SACRAMENTO -- A bill that would have required a donor's consent to collect, analyze or share genetic information died in committee Friday.
The legislation, SB222, couldn't overcome opposition from major research universities such as Stanford and the University of California, which argued that providing those protections would create unnecessary red tape and costs.
Because there were costs associated with the bill, it was sent to the Senate Appropriations Committee, which placed it on the "suspense file" with hundreds of other bills that ultimately died Friday, the last day that policy bills could be sent to the respective floors of the Legislature.
Genetic testing companies such as Mountain View-based 23AndMe will screen customers' DNA for their predisposition to cancer, diabetes, Parkinson's, Alzheimer's and a host of other diseases. But a growing number of firms offer paternity testing -- with or without a person's knowledge -- as well as "infidelity testing," in which an allegedly unfaithful partner's underwear is secretly screened for genetic traces.
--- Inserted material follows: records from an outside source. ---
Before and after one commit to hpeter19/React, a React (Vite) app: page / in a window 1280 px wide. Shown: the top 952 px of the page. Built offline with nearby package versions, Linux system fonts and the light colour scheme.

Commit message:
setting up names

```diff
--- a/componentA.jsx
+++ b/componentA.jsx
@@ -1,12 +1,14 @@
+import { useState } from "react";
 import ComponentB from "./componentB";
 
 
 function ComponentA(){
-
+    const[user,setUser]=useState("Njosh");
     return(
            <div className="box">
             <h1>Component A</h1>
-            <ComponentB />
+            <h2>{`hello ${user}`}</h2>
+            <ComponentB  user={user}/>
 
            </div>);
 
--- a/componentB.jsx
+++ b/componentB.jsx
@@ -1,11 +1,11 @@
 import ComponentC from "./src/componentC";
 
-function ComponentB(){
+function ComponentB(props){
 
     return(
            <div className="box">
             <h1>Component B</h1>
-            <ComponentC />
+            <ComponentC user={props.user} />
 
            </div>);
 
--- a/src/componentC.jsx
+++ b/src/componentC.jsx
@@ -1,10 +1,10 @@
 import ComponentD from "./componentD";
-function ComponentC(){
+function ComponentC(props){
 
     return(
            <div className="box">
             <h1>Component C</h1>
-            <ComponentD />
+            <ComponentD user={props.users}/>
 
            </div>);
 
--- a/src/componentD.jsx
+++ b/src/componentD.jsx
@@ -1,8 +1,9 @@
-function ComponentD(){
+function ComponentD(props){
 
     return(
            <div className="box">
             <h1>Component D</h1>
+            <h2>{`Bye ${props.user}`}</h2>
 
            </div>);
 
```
The author of the bill, Sen. Alex Padilla, D-Pacoima, cited Elk Grove-based EasyDNA, which makes no attempt on its website to discourage customers from secretly sending in someone else's genetic material under its "discreet DNA samples" program.
Padilla's first attempt to pass similar legislation died last year in the Appropriations Committee. The new version of the bill recently narrowly passed the Senate Judiciary Committee before dying in the Appropriations Committee.
Major research universities such as Stanford and UC asserted that SB222 could slow the progress of research and clinical trials. In particular, the university was concerned that written consent would need to be obtained from thousands of people who previously donated samples now being used in research and clinical trials -- a process they claim could cost millions of dollars for extra administrative work.